About his original decision to go undercover as a homeless man, Bishop Musselman told the Deseret News, “As a bishop, I try to always be as giving as I can, and I was surprised at my own inability to have compassion. . . . I thought about some ways I could somehow convey the importance of not being critical … and sometimes the best way to do that is through experiences that go beyond just a talk in church. And so I just laid awake many nights just thinking about what I could do, and then this kinda popped into my brain.”
Now, he reflects back on the impact his little ruse had on his ward.
David Musselman can't say his experiment with homelessness three years ago changed many Mormons, but it did change at least one — him.
Flash back to 2013, when Musselman, then bishop of the Taylorsville 4th LDS Ward (congregation), concocted a plan to teach his flock about compassion and empathy. The lay clergyman enlisted a friend, who did makeup for Hollywood films, to transform his clean-cut look into a ragged, dirty, stooped, scarred man of the streets.
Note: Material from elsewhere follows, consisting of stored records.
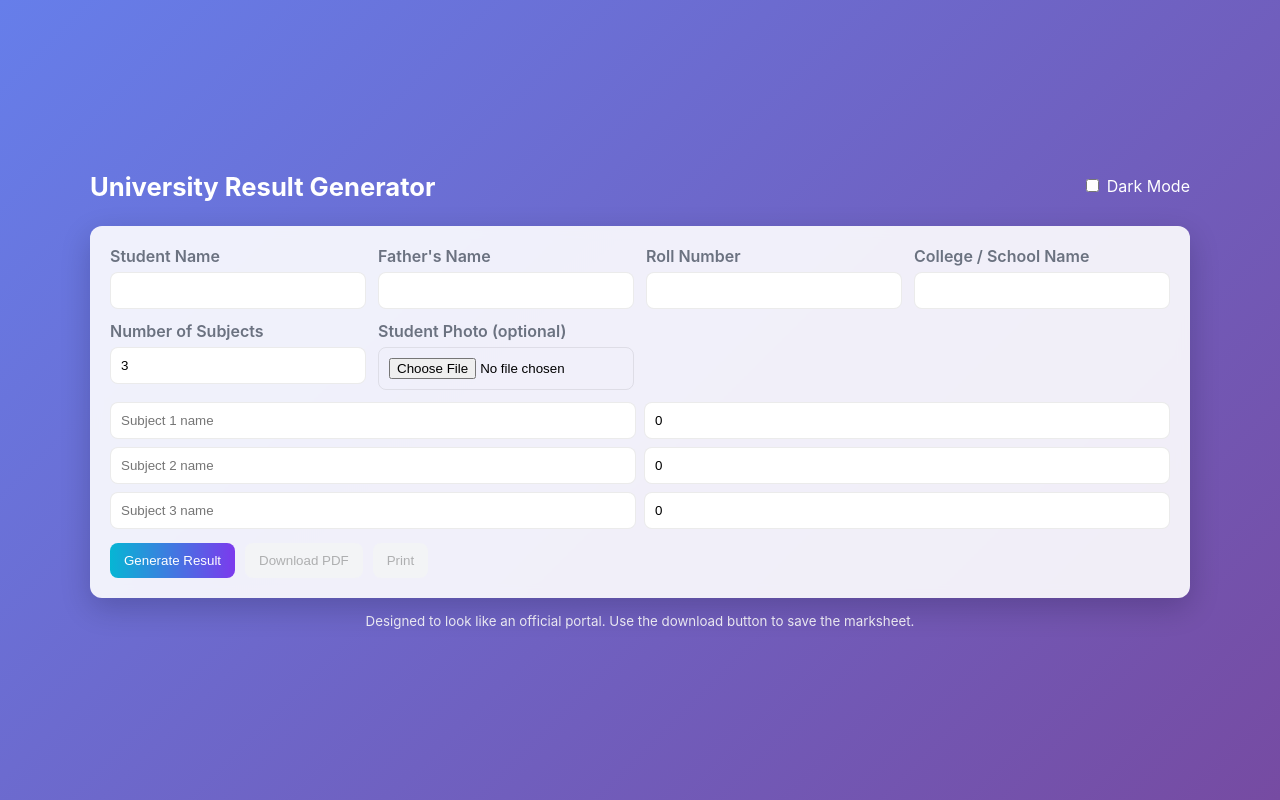
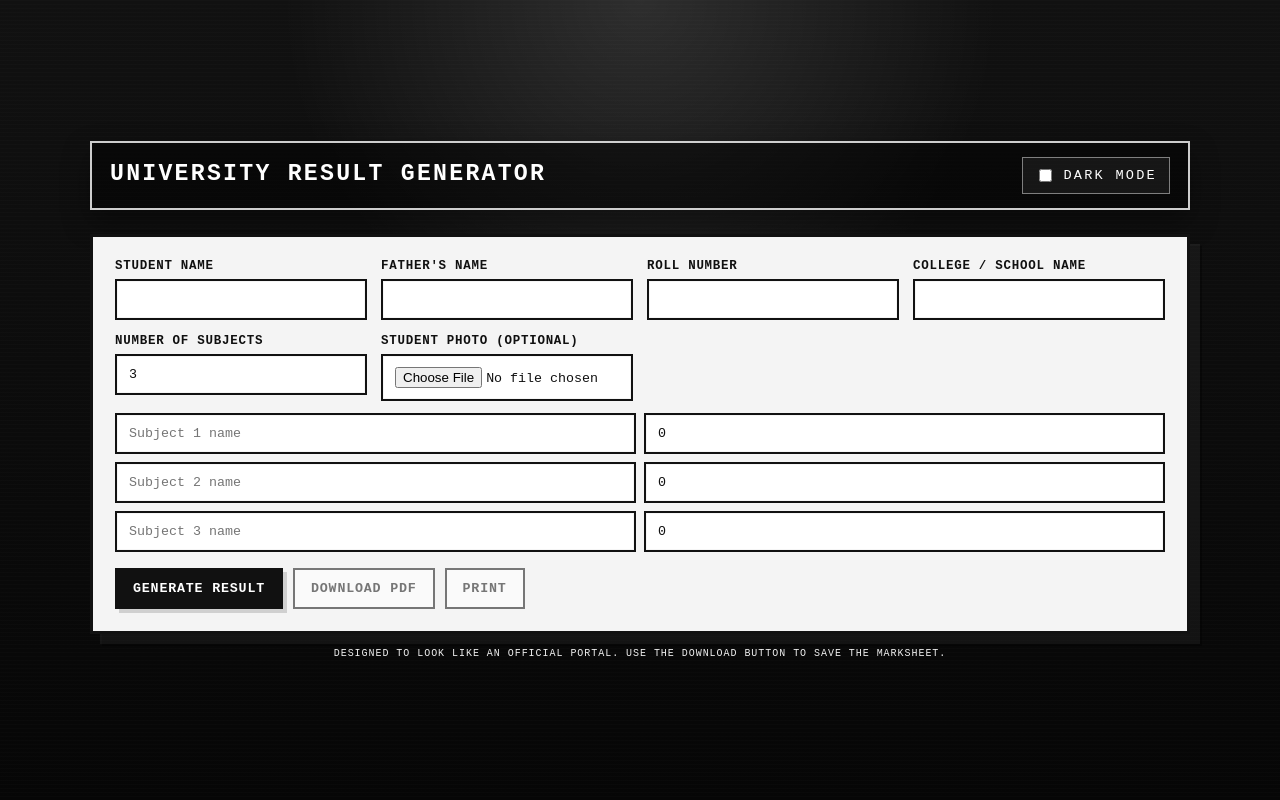
Before and after one commit to Aditya-xcity/QuantixResults, a website: page index.html in a window 1280 px wide. Drawn offline with nearby package versions, Linux system fonts and the light colour scheme.

Commit message:
changed the styling error

```diff
--- a/style.css
+++ b/style.css
@@ -1,63 +1,259 @@
 :root{
-  --bg1: #667eea;
-  --bg2: #764ba2;
-  --card: rgba(255,255,255,0.9);
-  --muted: #6b7280;
-  --accent: #06b6d4;
+  --bg: #0b0b0b;
+  --panel: #f4f4f4;
+  --panel-strong: #ffffff;
+  --ink: #101010;
+  --muted: #4b4b4b;
+  --line: #111111;
+  --line-soft: #cfcfcf;
+  --shadow: rgba(0, 0, 0, 0.35);
 }
+
 *{box-sizing:border-box}
+
 body{
   margin:0;
-  font-family:Inter,Segoe UI,Roboto,Arial,sans-serif;
-  background:linear-gradient(135deg,var(--bg1),var(--bg2));
+  font-family:"Courier New", Courier, monospace;
+  background:
+    radial-gradient(circle at top, rgba(255,255,255,0.12), transparent 35%),
+    linear-gradient(180deg, #111 0%, #060606 100%);
   min-height:100vh;
   display:flex;
   align-items:center;
   justify-content:center;
   padding:40px;
+  color:var(--ink);
+  position:relative;
 }
-.container{width:100%;max-width:1100px}
-.header-card{display:flex;justify-content:space-between;align-items:center;color:white;margin-bottom:18px}
-.header-card h1{margin:0;font-size:1.6rem}
-.card{background:var(--card);border-radius:12px;padding:20px;box-shadow:0 10px 30px rgba(2,6,23,0.2);backdrop-filter: blur(6px)}
+
+body::before{
+  content:"";
+  position:fixed;
+  inset:0;
+  pointer-events:none;
+  background:repeating-linear-gradient(
+    to bottom,
+    rgba(255,255,255,0.02) 0,
+    rgba(255,255,255,0.02) 1px,
+    transparent 1px,
+    transparent 4px
+  );
+  opacity:0.9;
+}
+
+.container{width:100%;max-width:1100px;position:relative;z-index:1}
+
+.header-card{
+  display:flex;
+  justify-content:space-between;
+  align-items:center;
+  margin-bottom:18px;
+  padding:14px 18px;
+  color:#fff;
+  border:2px solid rgba(255,255,255,0.8);
+  background:rgba(0,0,0,0.45);
+  text-transform:uppercase;
+  letter-spacing:0.14em;
+  box-shadow:0 12px 28px var(--shadow);
+}
+
+.header-card h1{
+  margin:0;
+  font-size:1.45rem;
+  font-weight:700;
+  line-height:1.1;
+}
+
+.controls{
+  border:1px solid rgba(255,255,255,0.45);
+  padding:8px 12px;
+  background:rgba(255,255,255,0.06);
+}
+
+.toggle{display:flex;align-items:center;gap:8px;color:#fff;font-size:0.85rem}
+
+.card{
+  background:var(--panel);
+  border:3px solid var(--line);
+  border-radius:0;
+  padding:22px;
+  box-shadow:10px 10px 0 rgba(255,255,255,0.06), 12px 12px 0 var(--shadow);
+  transform:translateY(6px);
+  transition:transform .2s ease, box-shadow .2s ease, background-color .2s ease;
+}
+
+.card:hover{
+  transform:translateY(0);
+  box-shadow:12px 12px 0 rgba(255,255,255,0.06), 16px 16px 0 var(--shadow);
+}
+
 .form-card{margin-bottom:18px}
-.grid{display:grid;grid-template-columns:repeat(auto-fit,minmax(220px,1fr));gap:12px}
+
+.grid{display:grid;grid-template-columns:repeat(auto-fit,minmax(220px,1fr));gap:14px}
+
 .field{display:flex;flex-direction:column}
-.field label{font-weight:600;color:var(--muted);margin-bottom:6px}
-input[type=text], input[type=number], input[type=file]{padding:10px;border-radius:8px;border:1px solid rgba(10,10,10,0.08)}
-.actions{display:flex;gap:10px;margin-top:14px}
-.btn{padding:10px 14px;border-radius:8px;border:none;cursor:pointer;background:#f3f4f6}
-.btn.primary{background:linear-gradient(90deg,var(--accent),#7c3aed);color:white}
+
+.field label{
+  font-weight:700;
+  color:var(--ink);
+  margin-bottom:6px;
+  text-transform:uppercase;
+  letter-spacing:0.06em;
+  font-size:0.78rem;
+}
+
+input[type=text],
+input[type=number],
+input[type=file]{
+  padding:11px 12px;
+  border-radius:0;
+  border:2px solid var(--line);
+  background:var(--panel-strong);
+  color:var(--ink);
+  font-family:inherit;
+  box-shadow:inset 0 0 0 1px rgba(0,0,0,0.04);
+}
+
+input[type=text]:focus,
+input[type=number]:focus,
+input[type=file]:focus{
+  outline:3px solid #000;
+  outline-offset:2px;
+}
+
+.actions{display:flex;flex-wrap:wrap;gap:10px;margin-top:16px}
+
+.btn{
+  padding:11px 16px;
+  border-radius:0;
+  border:2px solid var(--line);
+  cursor:pointer;
+  background:var(--panel-strong);
+  color:var(--ink);
+  font-family:inherit;
+  text-transform:uppercase;
+  letter-spacing:0.06em;
+  font-weight:700;
+  box-shadow:4px 4px 0 rgba(0,0,0,0.15);
+  transition:transform .15s ease, box-shadow .15s ease, background-color .15s ease;
+}
+
+.btn:hover:not(:disabled){
+  transform:translate(-1px, -1px);
+  box-shadow:6px 6px 0 rgba(0,0,0,0.18);
+}
+
+.btn:disabled{
+  cursor:not-allowed;
+  opacity:0.55;
+  box-shadow:none;
+}
+
+.btn.primary{
+  background:#111;
+  color:#fff;
+}
+
 .hidden{display:none}
-.result-card{margin-top:12px}
+
+.result-card{margin-top:12px;background:var(--panel-strong)}
+
 #resultPreview{padding:10px}
-.result-header{display:flex;justify-content:space-between;align-items:center;margin-bottom:8px}
+
+.result-header{
+  display:flex;
+  justify-content:space-between;
+  align-items:center;
+  margin-bottom:10px;
+  padding-bottom:10px;
+  border-bottom:2px solid var(--line-soft);
+  text-transform:uppercase;
+  letter-spacing:0.12em;
+  font-size:0.8rem;
+}
+
 .school{font-weight:800}
+
 .meta{color:var(--muted)}
+
 .subjects-list{margin-top:12px}
+
 .subject-row{display:flex;gap:8px;align-items:center;margin-bottom:8px}
+
 .subject-row input{flex:1}
-.footer{margin-top:18px;text-align:center;color:rgba(255,255,255,0.9)}
+
+.footer{
+  margin-top:18px;
+  text-align:center;
+  color:#f0f0f0;
+  text-transform:uppercase;
+  letter-spacing:0.08em;
+  font-size:0.75rem;
+}
 
 /* Result sheet preview styling */
-.marksheet{max-width:780px;margin:0 auto;padding:18px;border:1px solid #e6e6e6;background:white}
-.marksheet h2{text-align:center;margin:4px 0}
-.ms-details{display:flex;justify-content:space-between;margin:12px 0}
+.marksheet{
+  max-width:780px;
+  margin:0 auto;
+  padding:20px;
+  border:3px solid var(--line);
+  background:linear-gradient(180deg, #fff 0%, #f7f7f7 100%);
+  color:var(--ink);
+  box-shadow:8px 8px 0 rgba(0,0,0,0.12);
+}
+
+.marksheet h2{
+  text-align:center;
+  margin:4px 0 12px;
+  text-transform:uppercase;
+  letter-spacing:0.14em;
+}
+
+.ms-details{display:flex;justify-content:space-between;gap:12px;margin:12px 0;flex-wrap:wrap}
+
 .ms-table{width:100%;border-collapse:collapse}
-.ms-table th, .ms-table td{border:1px solid #ddd;padding:8px;text-align:left}
-.status-pass{color:green;font-weight:700}
-.status-fail{color:#b91c1c;font-weight:700}
 
-/* Dark mode */
-body.dark{background:linear-gradient(135deg,#0f172a,#1f2937)}
-body.dark .card{background:rgba(10,10,12,0.7);color:#e6eef8}
-body.dark input{background:rgba(255,255,255,0.02);color:#e6eef8;border:1px solid rgba(255,255,255,0.06)}
+.ms-table th,
+.ms-table td{
+  border:2px solid #222;
+  padding:8px;
+  text-align:left;
+}
+
+.ms-table th{
+  background:#111;
+  color:#fff;
+  text-transform:uppercase;
+  letter-spacing:0.08em;
+}
+
+.status-pass{color:#111;font-weight:700}
+
+.status-fail{color:#000;font-weight:700;text-decoration:line-through}
+
+body.dark{
+  background:
+    radial-gradient(circle at top, rgba(255,255,255,0.12), transparent 35%),
+    linear-gradient(180deg, #111 0%, #060606 100%);
+}
+
+body.dark .card,
+body.dark .result-card,
+body.dark .marksheet{
+  background:var(--panel);
+  color:var(--ink);
+}
+
+body.dark input{
+  background:var(--panel-strong);
+  color:var(--ink);
+  border:2px solid var(--line);
+}
 
 @media (max-width:680px){
   body{padding:18px}
-  .header-card h1{font-size:1.2rem}
+  .header-card{flex-direction:column;align-items:flex-start;gap:12px}
+  .header-card h1{font-size:1.15rem}
+  .actions{flex-direction:column}
+  .btn{width:100%}
 }
-
-/* simple animations */
-.card{transform:translateY(6px);transition:transform .25s ease, box-shadow .25s ease}
-.card:hover{transform:translateY(0);box-shadow:0 18px 40px rgba(2,6,23,0.3)}
```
He then plopped himself down outside his Mormon meetinghouse, along with a box and a sign, asking for food and money.
Even Musselman's wife and five children did not recognize him.
The grizzled man cheerfully called out "Happy Thanksgiving" as some fellow believers averted their eyes and scurried into the building. One attendee told the disguised Musselman he would have to move to the public sidewalk to panhandle, while another invited him inside and, when he declined, brought him a bottle of water.
The chapel filled. The service began. Members found their bishop strangely absent. Fifteen minutes later, the homeless vagrant entered from the back and slowly moved up the aisle to the front. Congregants, even children, watched in startled silence.